In a message dated 10/29/05 10:11:34 AM, queenjane555@... writes:

> Almost all carts that i've seen have a little diagram showing how a
> child is NOT to sit in the cart, just in case a parent is scratching
> their head going "hmmm....where do i put the baby? On that tray
> underneath???"

NO store, no human, would pay for little diagrams if a real child had not
been hurt in those ways.

There is no law in the history of the world that came about without someone
having done the thing there's now a law against.

-=-Most of those ladder stair thingys say "employee use
only"...i would think that these precautions would relieve them of
responsibility if you choose to ignore the warnings.-=-

Lots of kids can't read. Some adults can't read English.

-=-Yes, i think walmart doesnt want kids to be hurt in their stores.
But i also think walmart employees have a huge expanded view of what
will hurt a child.-=-

It doesn't matter. Walmart isn't a playground and even if they "only" cared
about their stock or about the peace and quiet for other customers, that's
enough reason to ask kids to behave in store-visiting ways when they're in

-=-. Info i've
tried to give is how to meet your child's needs to explore the store
without making him feel bad about it.-=-

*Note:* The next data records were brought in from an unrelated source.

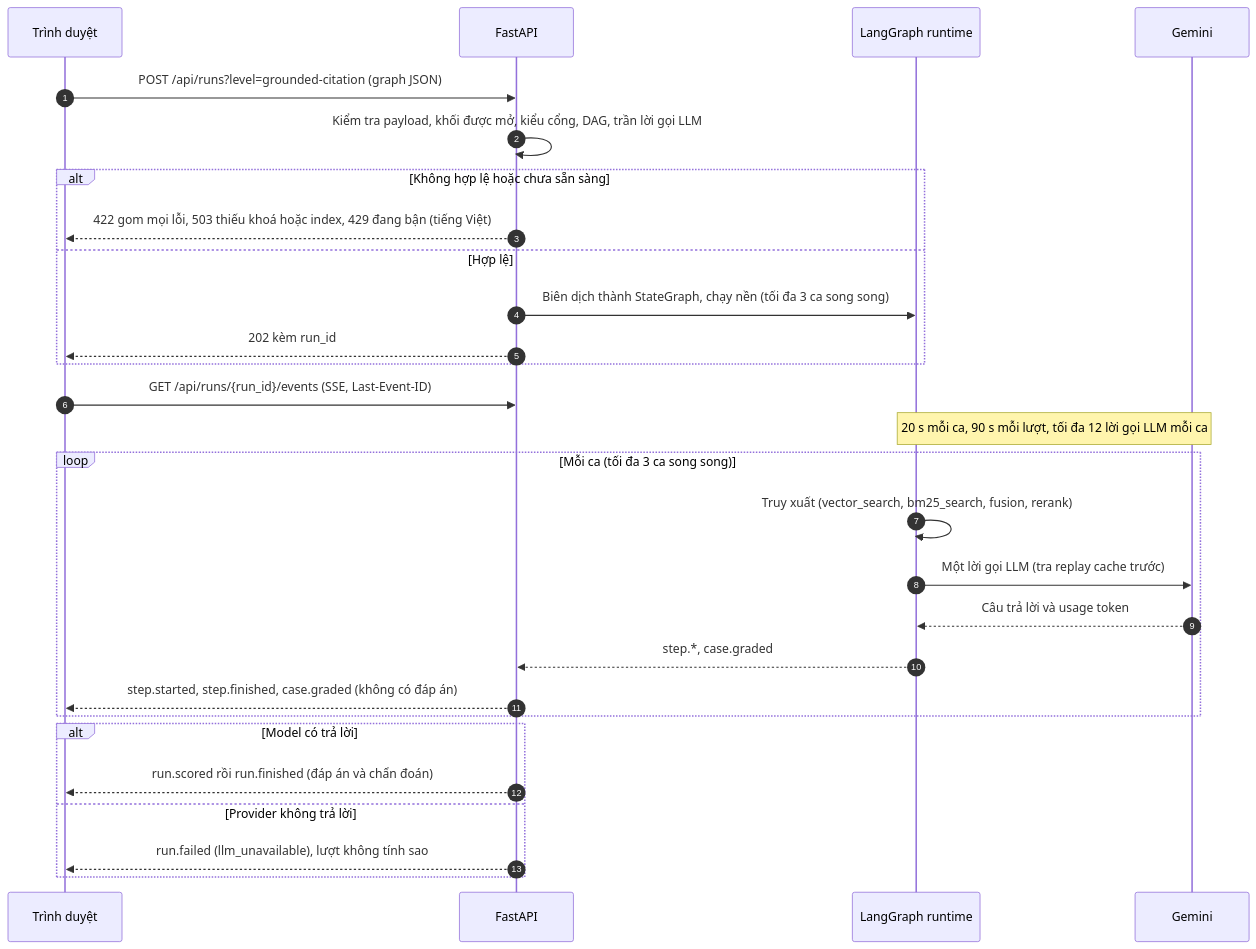
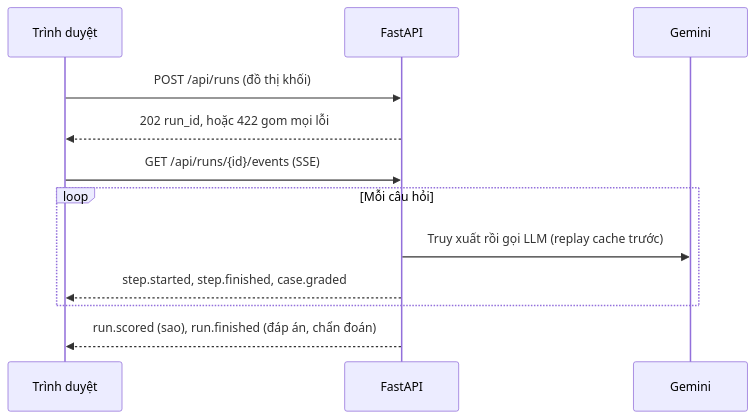
The fifth of 5 diagrams in README.md (Tai-TZ/v-game), drawn with Mermaid before and after one commit. The commit also changed other lines of this file, not shown here.

First line of the commit message:
docs(readme): trim to essentials, add diagrams and production link

````diff
--- a/README.md
+++ b/README.md
@@ -220,31 +134,14 @@
 ```mermaid
 sequenceDiagram
-    autonumber
     participant B as Trình duyệt
     participant A as FastAPI
-    participant G as LangGraph runtime
     participant L as Gemini
-
-    B->>A: POST /api/runs?level=grounded-citation (graph JSON)
-    A->>A: Kiểm tra payload, khối được mở, kiểu cổng, DAG, trần lời gọi LLM
-    alt Không hợp lệ hoặc chưa sẵn sàng
-        A-->>B: 422 gom mọi lỗi, 503 thiếu khoá hoặc index, 429 đang bận (tiếng Việt)
-    else Hợp lệ
-        A->>G: Biên dịch thành StateGraph, chạy nền (tối đa 3 ca song song)
-        A-->>B: 202 kèm run_id
+    B->>A: POST /api/runs (đồ thị khối)
+    A-->>B: 202 run_id, hoặc 422 gom mọi lỗi
+    B->>A: GET /api/runs/{id}/events (SSE)
+    loop Mỗi câu hỏi
+        A->>L: Truy xuất rồi gọi LLM (replay cache trước)
+        A-->>B: step.started, step.finished, case.graded
     end
-    B->>A: GET /api/runs/{run_id}/events (SSE, Last-Event-ID)
-    Note over G,L: 20 s mỗi ca, 90 s mỗi lượt, tối đa 12 lời gọi LLM mỗi ca
-    loop Mỗi ca (tối đa 3 ca song song)
-        G->>G: Truy xuất (vector_search, bm25_search, fusion, rerank)
-        G->>L: Một lời gọi LLM (tra replay cache trước)
-        L-->>G: Câu trả lời và usage token
-        G-->>A: step.*, case.graded
-        A-->>B: step.started, step.finished, case.graded (không có đáp án)
-    end
-    alt Model có trả lời
-        A-->>B: run.scored rồi run.finished (đáp án và chẩn đoán)
-    else Provider không trả lời
-        A-->>B: run.failed (llm_unavailable), lượt không tính sao
-    end
+    A-->>B: run.scored (sao), run.finished (đáp án, chẩn đoán)
 ```
````
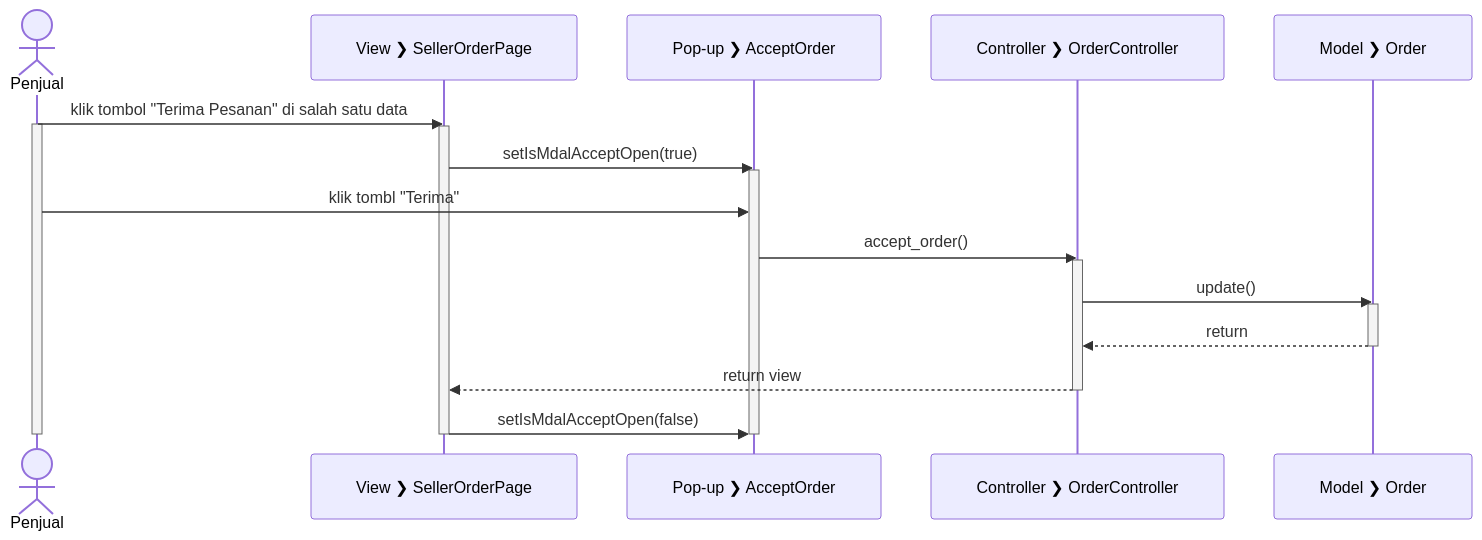
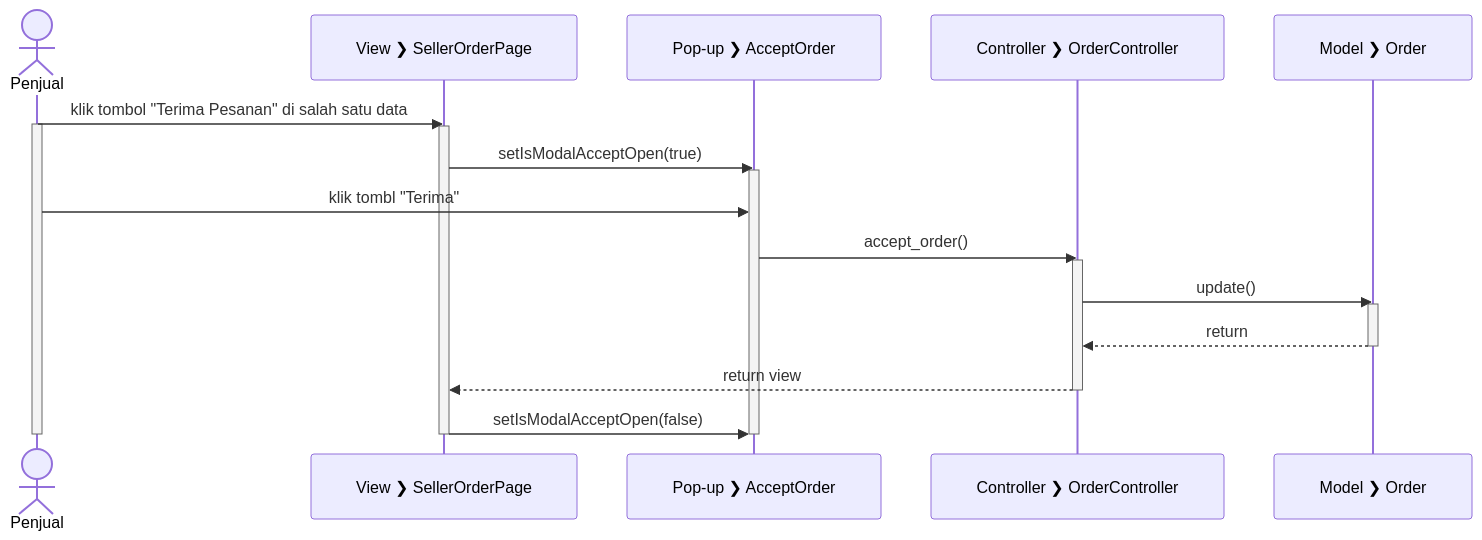
The diagram in sequence/AcceptStoreOrders.mmd (rizalgrandonk/salesprint-diagrams), drawn with Mermaid before and after one commit. The commit also changed 11 other files, not shown here.

```diff
--- a/sequence/AcceptStoreOrders.mmd
+++ b/sequence/AcceptStoreOrders.mmd
@@ -1,40 +1,40 @@
 sequenceDiagram
   actor Penjual
   participant V_OP as View #10095; SellerOrderPage
   participant P_AO as Pop-up #10095; AcceptOrder
   participant C_O as Controller #10095; OrderController
   participant M_O as Model #10095; Order
 
   Penjual->>V_OP: klik tombol "Terima Pesanan" di salah satu data
   
   activate Penjual
 
   activate V_OP
 
-  V_OP->>P_AO: setIsMdalAcceptOpen(true)
+  V_OP->>P_AO: setIsModalAcceptOpen(true)
 
   activate P_AO
 
   Penjual->>P_AO: klik tombl "Terima"
   P_AO->>C_O: accept_order()
 
   activate C_O
 
   C_O->>M_O: update()
   
   activate M_O
   
   M_O-->>C_O: return
 
   deactivate M_O
 
   C_O-->>V_OP: return view
 
   deactivate C_O
   
-  V_OP->>P_AO: setIsMdalAcceptOpen(false)
+  V_OP->>P_AO: setIsModalAcceptOpen(false)
 
   deactivate P_AO
   deactivate V_OP
   
   deactivate Penjual
```
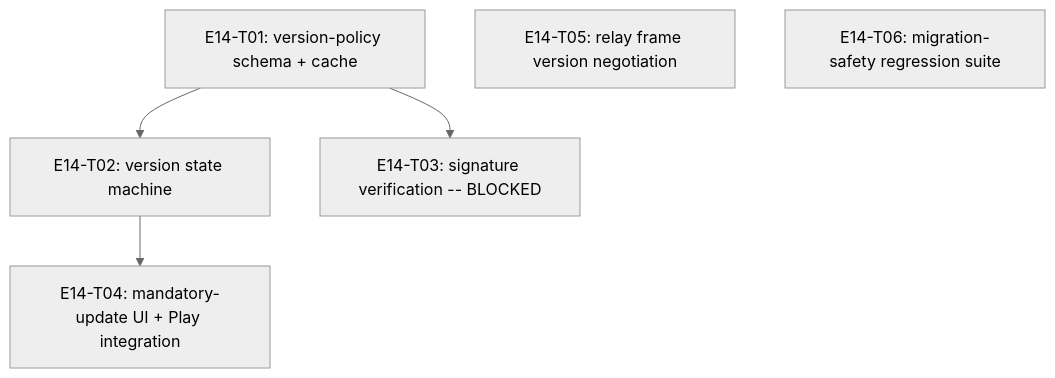
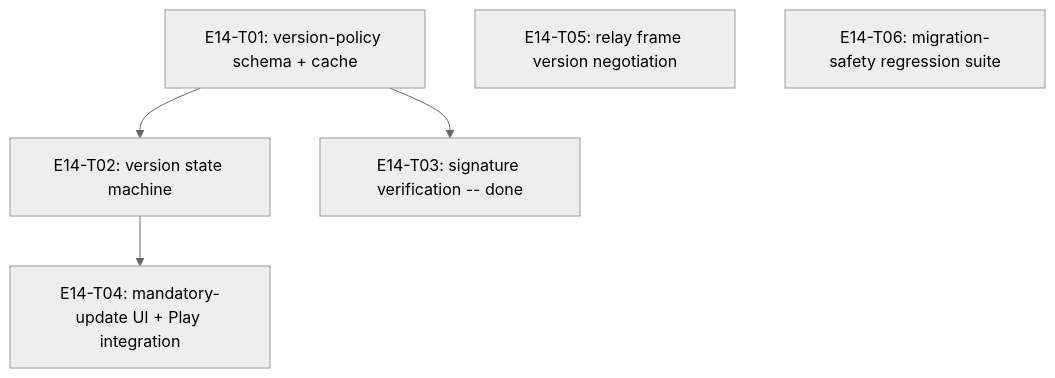
One commit to SHAJED99/nexora changed the diagram in epics/E14-version-management/tracker.md. Above: the diagram before and after it, drawn with Mermaid (neutral theme). The commit also changed other lines of this file and 1 other file, not shown here.

Commit message:
docs(E14): mark epic done — E14-T03 shipped, 6/6 tasks + 8/8 bugs closed

````diff
--- a/epics/E14-version-management/tracker.md
+++ b/epics/E14-version-management/tracker.md
@@ -43,13 +47,13 @@
 ```mermaid
 graph TD
   T01[E14-T01: version-policy schema + cache]
   T02[E14-T02: version state machine]
-  T03[E14-T03: signature verification -- BLOCKED]
+  T03[E14-T03: signature verification -- done]
   T04[E14-T04: mandatory-update UI + Play integration]
   T05[E14-T05: relay frame version negotiation]
   T06[E14-T06: migration-safety regression suite]
 
   T01 --> T02
   T01 --> T03
   T02 --> T04
 ```
````
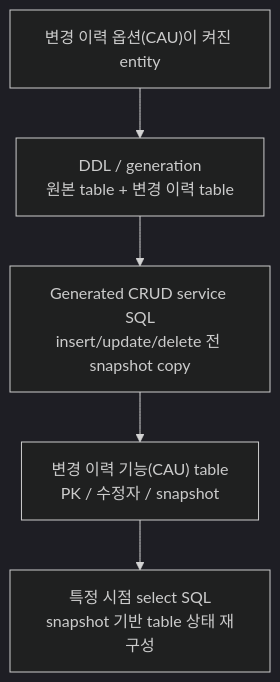
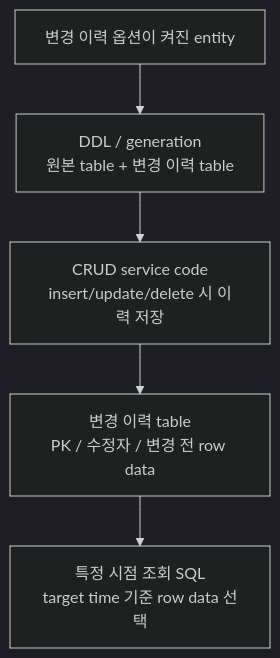
Before and after one commit to zmrdltl/portfolio: the second of 2 diagrams in docs/experience/tmaxcloud.md, drawn with Mermaid (dark theme). The commit also changed other lines of this file and 19 other files, not shown here.

````diff
--- a/docs/experience/tmaxcloud.md
+++ b/docs/experience/tmaxcloud.md
@@ -45,13 +46,13 @@
 ```mermaid
 flowchart TD
-  entity["변경 이력 옵션(CAU)이 켜진 entity"]
+  entity["변경 이력 옵션이 켜진 entity"]
   ddl["DDL / generation\n원본 table + 변경 이력 table"]
-  crud["Generated CRUD service SQL\ninsert/update/delete 전 snapshot copy"]
-  history["변경 이력 기능(CAU) table\nPK / 수정자 / snapshot"]
-  restore["특정 시점 select SQL\nsnapshot 기반 table 상태 재구성"]
+  crud["CRUD service code\ninsert/update/delete 시 이력 저장"]
+  history["변경 이력 table\nPK / 수정자 / 변경 전 row data"]
+  restore["특정 시점 조회 SQL\ntarget time 기준 row data 선택"]
 
   entity --> ddl
   ddl --> crud
   crud --> history
   history --> restore
 ```
````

If his "need to explore" includes doing things that are against store policy
or advice, maybe he shouldn't feel bad about it, but maybe the MOM should.

There was a huge blowup a few years back when someone who was more into a
movement/philosophy called NCP (Non-coercive Parenting) came and assured us all
that if they were visiting and her child wanted to walk on the coffee table,
she would try to find a way for him to do that. Some people said she should
not even THINK about trying to persuade a hostess to let a visiting kid climb
up and walk around on her coffee table, but somehow this mom was fully
convinced that her child's "need" to have his way was more important that coffee
tables or property laws or courtesy.

-=-I've also experienced enough times, a store employee telling my son
to stop doing something when IMO it wasnt a safety issue, that i
think it becomes sort of a discrimination-against-kid-behavior

Was he doing something an adult would not have done?
Had an adult been doing that same thing, would the employee have asked the
adult to stop?


[Non-text portions of this message have been removed]